YOUR ASSIGNMENT:
Pull every line containing "mass" from the listing.

━━ MATERIAL PROVIDED

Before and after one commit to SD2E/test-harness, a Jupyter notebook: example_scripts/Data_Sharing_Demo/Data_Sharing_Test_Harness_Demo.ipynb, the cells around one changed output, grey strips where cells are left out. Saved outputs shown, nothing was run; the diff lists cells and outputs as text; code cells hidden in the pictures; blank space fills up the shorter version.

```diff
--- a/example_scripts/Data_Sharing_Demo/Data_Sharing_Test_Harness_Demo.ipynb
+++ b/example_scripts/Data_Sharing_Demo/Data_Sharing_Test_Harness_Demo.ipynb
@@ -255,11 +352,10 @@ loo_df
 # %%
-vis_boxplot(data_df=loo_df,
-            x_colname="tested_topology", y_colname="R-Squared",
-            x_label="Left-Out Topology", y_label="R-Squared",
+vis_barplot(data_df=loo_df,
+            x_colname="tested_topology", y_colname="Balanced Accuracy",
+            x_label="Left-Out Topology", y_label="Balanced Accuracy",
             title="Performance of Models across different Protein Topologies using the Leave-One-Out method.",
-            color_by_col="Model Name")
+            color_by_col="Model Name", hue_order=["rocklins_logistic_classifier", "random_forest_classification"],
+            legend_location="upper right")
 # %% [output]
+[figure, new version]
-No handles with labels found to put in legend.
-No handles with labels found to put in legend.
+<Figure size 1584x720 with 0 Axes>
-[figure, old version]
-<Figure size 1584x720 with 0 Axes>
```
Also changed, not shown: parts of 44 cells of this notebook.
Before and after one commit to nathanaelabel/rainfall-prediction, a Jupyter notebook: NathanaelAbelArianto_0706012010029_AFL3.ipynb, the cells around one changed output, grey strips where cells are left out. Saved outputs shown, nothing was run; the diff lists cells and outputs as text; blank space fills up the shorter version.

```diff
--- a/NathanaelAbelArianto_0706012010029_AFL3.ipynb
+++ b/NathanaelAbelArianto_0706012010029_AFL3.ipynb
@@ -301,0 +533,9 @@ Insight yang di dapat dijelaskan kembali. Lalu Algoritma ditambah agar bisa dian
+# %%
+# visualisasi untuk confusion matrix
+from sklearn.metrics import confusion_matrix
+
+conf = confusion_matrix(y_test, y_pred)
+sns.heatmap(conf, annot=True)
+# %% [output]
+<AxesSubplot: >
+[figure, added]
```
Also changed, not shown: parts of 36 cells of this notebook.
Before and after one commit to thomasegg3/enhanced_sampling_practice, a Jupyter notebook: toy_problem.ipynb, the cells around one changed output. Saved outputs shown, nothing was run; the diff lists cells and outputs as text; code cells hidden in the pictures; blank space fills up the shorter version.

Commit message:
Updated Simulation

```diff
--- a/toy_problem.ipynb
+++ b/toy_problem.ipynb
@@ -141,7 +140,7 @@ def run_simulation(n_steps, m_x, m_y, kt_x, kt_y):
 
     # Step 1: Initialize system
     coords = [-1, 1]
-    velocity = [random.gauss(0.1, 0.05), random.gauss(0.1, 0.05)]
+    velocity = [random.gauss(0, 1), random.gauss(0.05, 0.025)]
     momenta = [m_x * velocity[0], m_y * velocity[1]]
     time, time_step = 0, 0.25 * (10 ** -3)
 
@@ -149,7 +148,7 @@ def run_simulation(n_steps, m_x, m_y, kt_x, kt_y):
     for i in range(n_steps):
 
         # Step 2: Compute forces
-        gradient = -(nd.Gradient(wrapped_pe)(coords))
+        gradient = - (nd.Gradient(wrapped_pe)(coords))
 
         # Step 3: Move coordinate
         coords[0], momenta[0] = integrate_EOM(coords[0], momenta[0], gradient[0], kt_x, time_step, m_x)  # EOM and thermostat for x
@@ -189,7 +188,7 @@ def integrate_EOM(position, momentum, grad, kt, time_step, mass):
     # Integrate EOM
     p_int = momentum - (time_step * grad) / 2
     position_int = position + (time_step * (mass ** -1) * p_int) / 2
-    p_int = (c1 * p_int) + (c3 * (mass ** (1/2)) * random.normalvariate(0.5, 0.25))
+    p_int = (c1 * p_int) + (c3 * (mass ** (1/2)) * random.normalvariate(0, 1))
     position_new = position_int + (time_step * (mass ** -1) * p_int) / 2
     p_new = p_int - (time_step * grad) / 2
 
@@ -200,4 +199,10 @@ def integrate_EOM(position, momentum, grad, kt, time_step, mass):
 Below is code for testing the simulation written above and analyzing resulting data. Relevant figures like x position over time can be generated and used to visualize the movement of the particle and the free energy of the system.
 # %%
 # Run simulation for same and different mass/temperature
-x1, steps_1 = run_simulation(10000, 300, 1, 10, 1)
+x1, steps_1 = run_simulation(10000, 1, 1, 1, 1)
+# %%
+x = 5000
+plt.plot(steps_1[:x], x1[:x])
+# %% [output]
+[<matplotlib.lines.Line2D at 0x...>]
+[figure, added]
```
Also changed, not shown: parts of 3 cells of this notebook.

━━━━

EXERCISE OUTPUT:
@@ -189,7 +188,7 @@ def integrate_EOM(position, momentum, grad, kt, time_step, mass):
     position_int = position + (time_step * (mass ** -1) * p_int) / 2
-    p_int = (c1 * p_int) + (c3 * (mass ** (1/2)) * random.normalvariate(0.5, 0.25))
+    p_int = (c1 * p_int) + (c3 * (mass ** (1/2)) * random.normalvariate(0, 1))
     position_new = position_int + (time_step * (mass ** -1) * p_int) / 2
@@ -200,4 +199,10 @@ def integrate_EOM(position, momentum, grad, kt, time_step, mass):
 # Run simulation for same and different mass/temperature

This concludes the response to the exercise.